In the Trump administration’s most recent attack on the LGBTQ+ community, the anti-discrimination policies that protect transgender people in healthcare settings have been reversed. Under the Affordable Care Act, healthcare providers could not refuse care to patients on the basis of sex. During the Obama administration, the definition of sex was expanded to include transgender patients. However, the Department of Health and Human Services (HHS) has chosen to interpret these provisions differently, taking the meaning of sex to be “male or female and as determined by biology,” as stated in the HHS rule.
But the latest Supreme Court ruling to ban workplace discrimination towards LGBTQ+ individuals is in direct conflict with the Trump administration’s definition of sex discrimination. The landmark ruling comes just three days after Trump’s rollback of protections for transgender patients and could make it much harder to defend it in court.
The court’s interpretation of sex discrimination includes sexual orientation and gender identity. This interpretation will likely reach across other areas that feature sex discrimination policies, rendering the Trump administration’s narrow and biological definition moot. “The court here today clearly articulated that discrimination based on sexual orientation, discrimination based on gender identity, are forms of sex discrimination,” said Alphonso David, president of the Human Rights Campaign.
Both legal experts and critics of the court’s ruling have noted the widespread effects that it may have. “Any law, and I think there are dozens, that says you can’t discriminate because of sex is going to have a reckoning with this ruling,” said Georgetown Law professor, Paul Smith. In his dissenting opinion, Justice Samuel A. Alito Jr. wrote, “What the court has done today… is virtually certain to have far-reaching consequences.”

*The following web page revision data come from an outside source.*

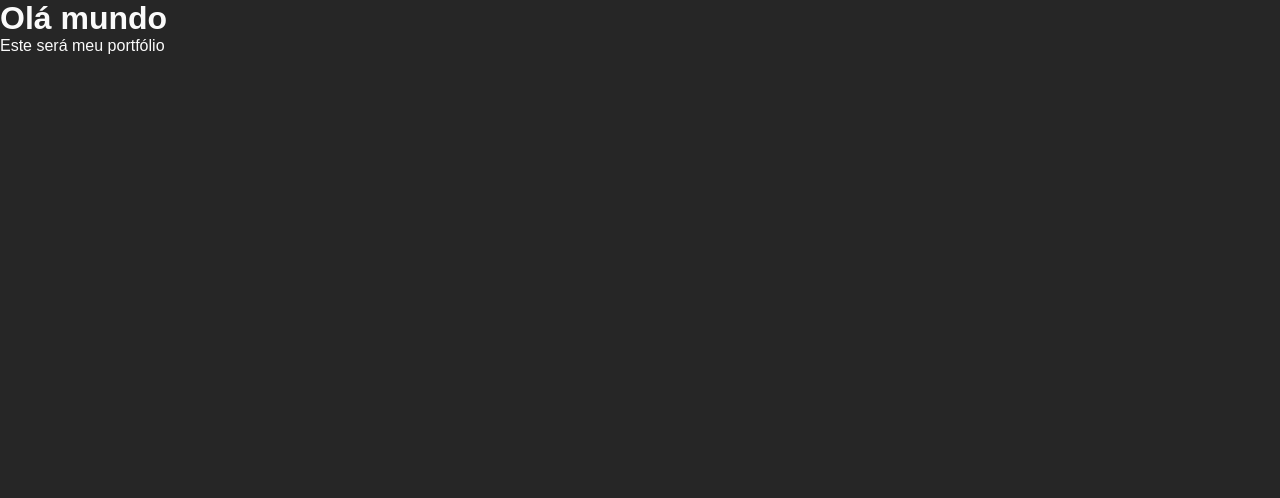
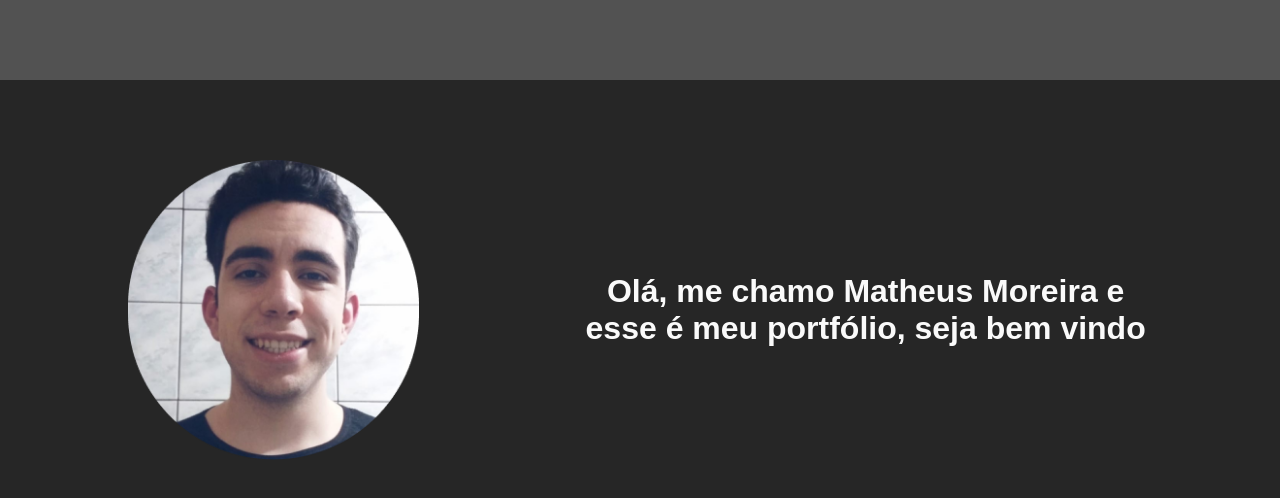
Before and after one commit to MoreiraMatheus/Portfolio, a React (Create React App) app in the folder portfolio/: page / in a window 1280 px wide. Shown: the top 498 px of the page. Built offline with nearby package versions, Linux system fonts and the light colour scheme.

Commit message:
Adicionando estilos

```diff
--- a/portfolio/src/App.tsx
+++ b/portfolio/src/App.tsx
@@ -2,14 +2,19 @@ import GlobalStyle from "./Styles/GlobalStyle";
 import { ThemeProvider } from 'styled-components'
 
 import { darkTheme } from "./Styles/Themes/Dark";
+
+import { Title } from './Components/Title/Index'
+import {Intro} from './Components/Intro/Index'
 
 function App() {
   return (
     <>
       <ThemeProvider theme={darkTheme}>
         <GlobalStyle/>
-        <h1>Olá mundo</h1>
-        <p>Este será meu portfólio</p>
+        <header></header>
+
+        <Intro/>
+
       </ThemeProvider>
     </>
   );
--- a/portfolio/src/Styles/GlobalStyle.ts
+++ b/portfolio/src/Styles/GlobalStyle.ts
@@ -12,6 +12,13 @@ const GlobalStyle = createGlobalStyle`
   body{
     background-color: ${({theme}) => theme.colors.background};
   }
+
+  header{
+    background-color: ${({theme}) => theme.colors.backgroundSection};
+    width: 100vw;
+    height: 80px;
+
+  }
 `
 
 export default GlobalStyle
```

Sources: U.S. Department of Health & Human Services (6/12/20); Axios 6/16/20; The New York Times 6/15/20